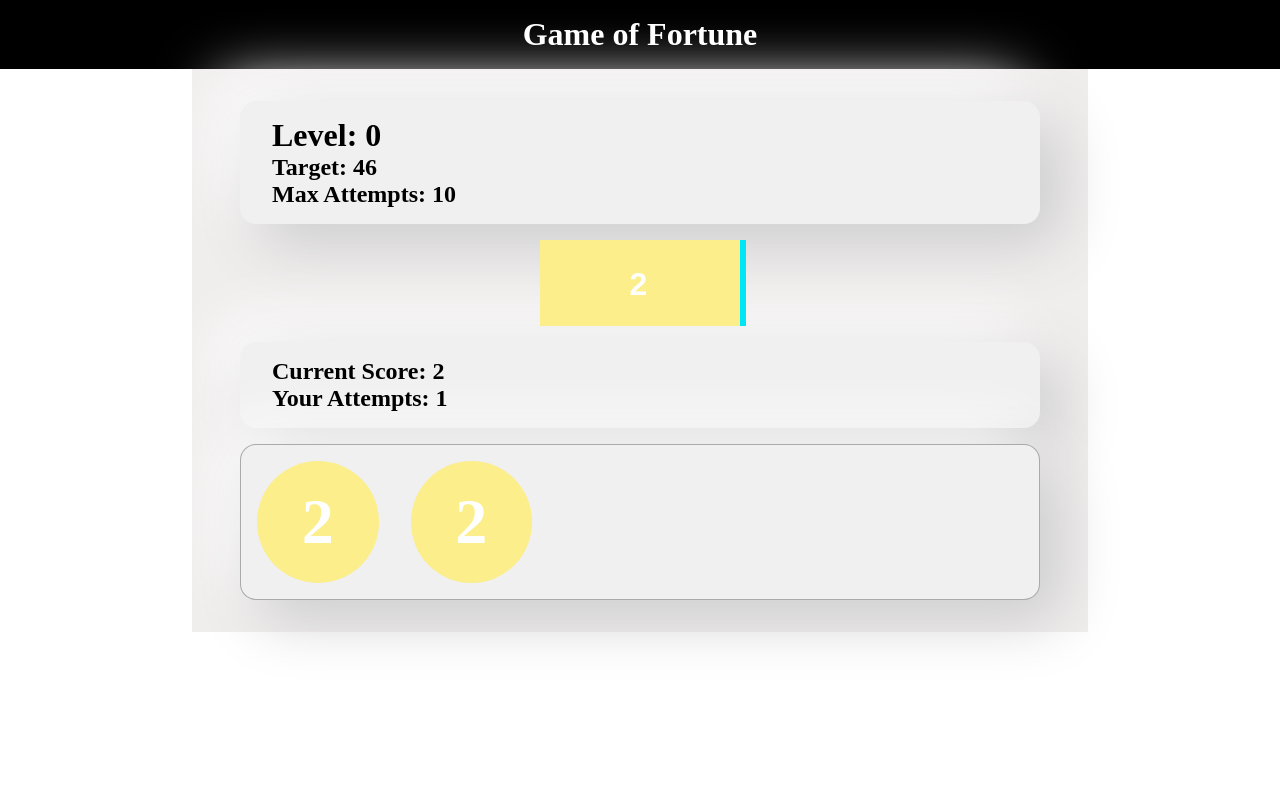
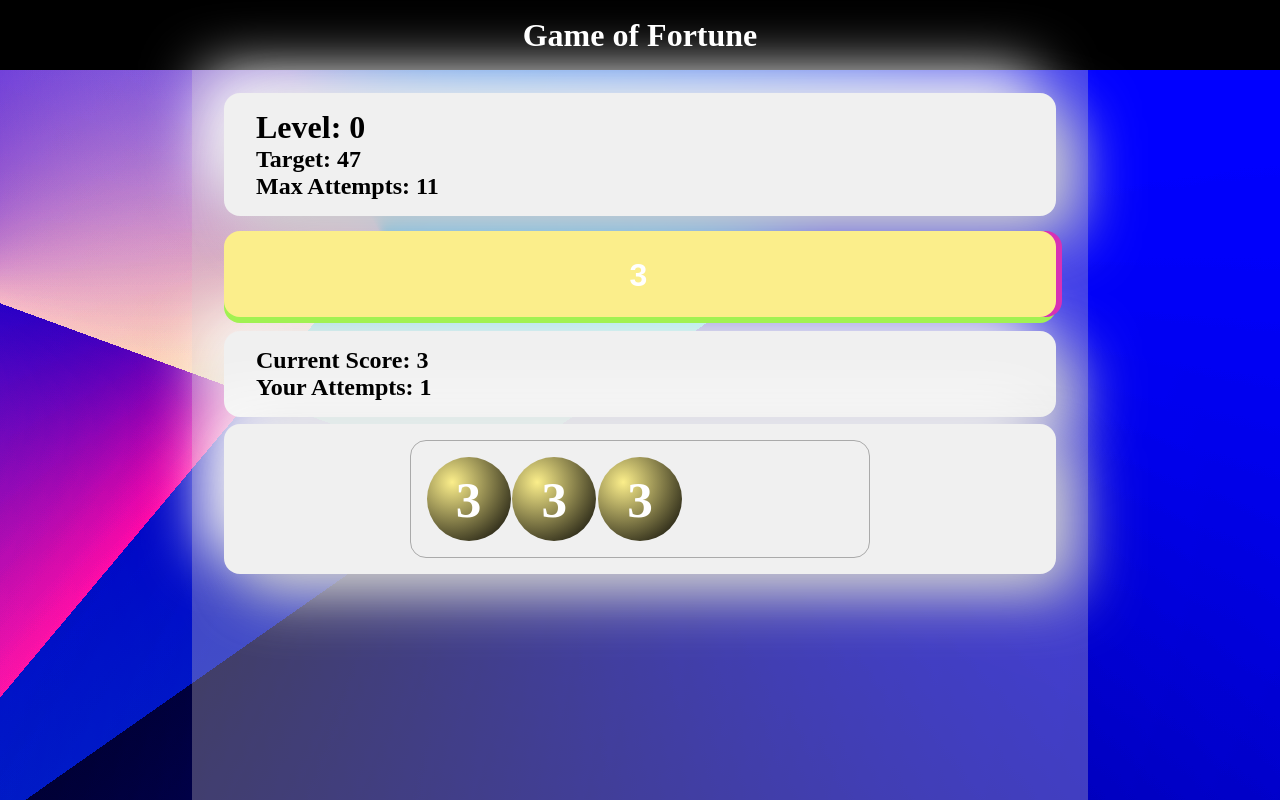
Before and after one commit to Sourav9063/JsGameSBH, a plain HTML site: page index.html in a window 1280 px wide. Both pictures are taken after a click on the button "Play". Drawn offline with Linux system fonts and the light colour scheme.

Commit message:
3d bug fix background

```diff
--- a/app.js
+++ b/app.js
@@ -57,26 +57,41 @@ function reset() {
 
 function checkScore(score, target) {
     if (score === target) {
+        btn.disabled = true;
+
         localStorage.setItem('level', ++level);
+
+        setTimeout(() => {
+            btn.disabled = false;
+
             inner.innerHTML = "You WON!!!";
             inner.style.backgroundColor = "rgba(0, 255, 85, 0.452)";
             outer.style.display = "grid";
 
             reset();
+        }, 1000);
     }
 }
 function checkAttempts(yourAttempts, maxAttempts) {
-    if (yourAttempts === maxAttempts) {
+    // console.log({ yourAttempts, maxAttempts })
+
+    if (!(yourAttempts < maxAttempts)) {
+        btn.disabled = true;
+        setTimeout(() => {
+            btn.disabled = false;
+
             inner.innerHTML = "You LOSE!!!";
             inner.style.backgroundColor = "rgba(255, 0, 0, 0.452)";
 
             outer.style.display = "grid";
             reset();
+        }, 1000);
     }
 }
 
 
 function clickFn() {
+    // window.scrollTo({ top: document.body.scrollHeight, behavior: 'smooth' });
     scoreBoard.style.display = "grid";
 
     yourAttempts++;
@@ -93,22 +108,21 @@ function clickFn() {
 
         for (let i = 0; i < curScore; i++) {
             btn.style.backgroundColor = randomColor;
+            btn.style.boxShadow = `6px 0px 0px ${getRandomColor()}, 0px 6px 0px ${getRandomColor()}`;
             const ball = document.createElement("div");
             ball.classList.add("ball");
             ball.innerHTML = curScore;
-            ball.style.backgroundColor = randomColor;
-            ball.style.transitionDelay = `${(i) * 0.2}s`;
+            ball.style.background = `radial-gradient(circle at 30% 30%, ${randomColor} , #000)`;
+            ball.style.animationDelay = `${(i) * 0.2}s`;
+
 
 
             scoreBoard.prepend(ball)
 
 
-            setTimeout(() => {
-                ball.style.width = "80%";
-                // ball.style.height = "calc(100% / 10)";
-            }, 10);
+
         }
-        checkScore(score, target);
+        // checkScore(score, target);
 
 
     }
--- a/index.html
+++ b/index.html
@@ -29,12 +29,14 @@
             <h2>Max Attempts: <span class="max-attempts"></span></h2>
         </div>
 
-        <button id="play" class="btn-style">Play</button>
+        <button id="play" class="btn-style" role="button">Play</button>
         <div class="score">
             <h2>Current Score: <span class="score"></span></h2>
             <h2>Your Attempts: <span class="your-attempts"></span></h2>
         </div>
-        <div class="score-board"></div>
+        <div class="score-wrapper">
+            <div class="score-board"></div>
+        </div>
     </main>
 
 
--- a/scripts/helper.js
+++ b/scripts/helper.js
@@ -1,7 +1,7 @@
 
 export function randomRange(from, to) {
 
-    return Math.floor(Math.random() * (to - from)) + from
+    return Math.floor(Math.random() * (to + 1 - from)) + from
 }
 
 export function setInnerHTML(element, html) {
--- a/style.css
+++ b/style.css
@@ -17,13 +17,16 @@ html {
 
 body {
     /* border-radius: 50px; */
-    height: 100vh;
+    min-height: 100vh;
+    background: linear-gradient(115deg, #000000 0%, #00C508 55%, #000000 100%), linear-gradient(115deg, #0057FF 0%, #020077 100%), conic-gradient(from 110deg at -5% 35%, #000000 0deg, #FAFF00 360deg), conic-gradient(from 220deg at 30% 30%, #FF0000 0deg, #0000FF 220deg, #240060 360deg), conic-gradient(from 235deg at 60% 35%, #0089D7 0deg, #0000FF 180deg, #240060 360deg);
+    background-blend-mode: soft-light, soft-light, overlay, screen, normal;
+    background-repeat: no-repeat;
 
 }
 
 header {
 
-    /* height: 10vh; */
+    height: 70px;
     display: flex;
     align-self: center;
     justify-content: center;
@@ -32,7 +35,7 @@ header {
 }
 
 header>h1 {
-    margin-block: 1rem;
+    margin-block: auto;
 }
 
 main {
@@ -42,7 +45,8 @@ main {
     position: relative;
     left: 50%;
     transform: translateX(-50%);
-    padding: 1rem;
+    padding: 1rem 2rem;
+    min-height: calc(100vh - 70px);
 
 }
 
@@ -51,8 +55,9 @@ main>div {
     background: #f0f0f0;
     box-shadow: 20px 20px 60px #cccccc,
         -20px -20px 60px #ffffff;
-    margin: 1rem 2rem;
     padding: 1rem 2rem;
+    margin-block: 0.45rem;
+
 
 
 
@@ -66,23 +71,33 @@ main>div {
     transform: translateX(-50%);
 }
 
+/* .score-wrapper {
+    width: 100%;
+}
 
-
+ */
 
 .score-board {
 
     display: grid;
+    width: 60%;
+    height: 100%;
     /* flex-direction: row-reverse; */
     grid-template-columns: repeat(5, 1fr);
+
     /* grid-template-rows: repeat(10, 1fr); */
     justify-content: center;
+    justify-items: center;
     align-content: center;
     align-items: stretch;
     gap: .1rem;
     padding: 1rem;
+    margin: auto;
 
 
     border: #3b3b3b62 solid 1px;
+    border-radius: 1rem;
+
 
 
     transition: all 1s ease;
@@ -96,16 +111,67 @@ main>div {
     aspect-ratio: 1/1;
     width: 0;
     /* height: 0; */
-    background-color: blue;
+    background: black;
     border-radius: 50%;
     display: grid;
     place-items: center;
-    font-size: 5vw;
+    font-size: 0vw;
     font-weight: bold;
     color: white;
-    transition: all .5s ease;
+    /* transition: all .5s ease; */
     align-self: center;
+    /* animation: grow 1s ease-in-out forwards; */
+    /* width: 100%; */
+    /* height: 100%; */
+    /* font-size: 5vw; */
+    transform: translateY(-150px);
+
+    /* animation: fall 1s ease-in-out forwards 1s; */
+
+    animation-name: fall, grow;
+    animation-duration: 1400ms, 700ms;
+    animation-delay: 0ms, 1400ms;
+    /* add this */
+    animation-timing-function: cubic-bezier(1, 0.1, 1, 1), ease-in-out;
+    animation-timing-function: cubic-bezier(0.73, 0.21, 1, 0.93), ease-in-out;
+    animation-iteration-count: 1, 1;
+    animation-fill-mode: forwards;
 }
+
+@keyframes grow {
+    0% {
+        width: 0;
+        /* height: 0; */
+        font-size: 0px;
+    }
+
+    100% {
+        width: 100%;
+        /* height: 100%; */
+        font-size: 4vw;
+    }
+
+
+}
+
+@keyframes fall {
+    0% {
+        width: 0%;
+        /* height: 100%; */
+        font-size: 0vw;
+        transform: translateY(-150px);
+    }
+
+    100% {
+        width: 100%;
+        /* height: 100%; */
+        font-size: 5vw;
+        transform: translateY(0);
+    }
+
+
+}
+
 
 
 @media screen and (max-width: 768px) {
@@ -113,7 +179,7 @@ main>div {
     h1,
     h2,
     h3 {
-        font-size: 1.4rem;
+        font-size: 1rem;
     }
 
     main {
@@ -122,12 +188,11 @@ main>div {
 
     main>div {
         padding: 1rem;
-        margin: 1rem;
+        /* margin: 1rem; */
     }
 
+    .score-board {
+        width: 80%;
+    }
 
-    .score-board {
-        display: grid;
-        gap: .1rem;
-    }
 }
--- a/styles/button.css
+++ b/styles/button.css
@@ -1,6 +1,7 @@
 .btn-style,
 .btn-style:after {
-    width: 150px;
+    /* width: 150px; */
+    width: 100%;
     height: 76px;
     line-height: 78px;
     font-size: 2rem;
@@ -9,12 +10,19 @@
     border: 0;
     color: #fff;
     letter-spacing: 3px;
-    box-shadow: 6px 0px 0px #00E6F6;
+    box-shadow: 6px 0px 0px #00E6F6, 0px 6px 0px #00E6F6;
     outline: transparent;
     position: relative;
     user-select: none;
     -webkit-user-select: none;
     touch-action: manipulation;
+    margin-block: 0.45rem;
+    border-radius: 1rem;
+
+}
+
+.btn-style:disabled {
+    background-color: rgba(91, 91, 91, 0.512) !important;
 }
 
 .btn-style:after {
@@ -103,7 +111,7 @@
 
     .btn-style,
     .btn-style:after {
-        width: 200px;
+        /* width: 200px; */
         height: 86px;
         line-height: 88px;
     }
```
Lines whose indentation alone changed are shown as unchanged.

══════

> [Problem requirements] Of the lines above, copy each one that contains the word "margin".

> [Answer to the problem]
-    margin-block: 1rem;
+    margin-block: auto;
-    margin: 1rem 2rem;
+    margin-block: 0.45rem;
+    margin: auto;
-        margin: 1rem;
+        /* margin: 1rem; */
+    margin-block: 0.45rem;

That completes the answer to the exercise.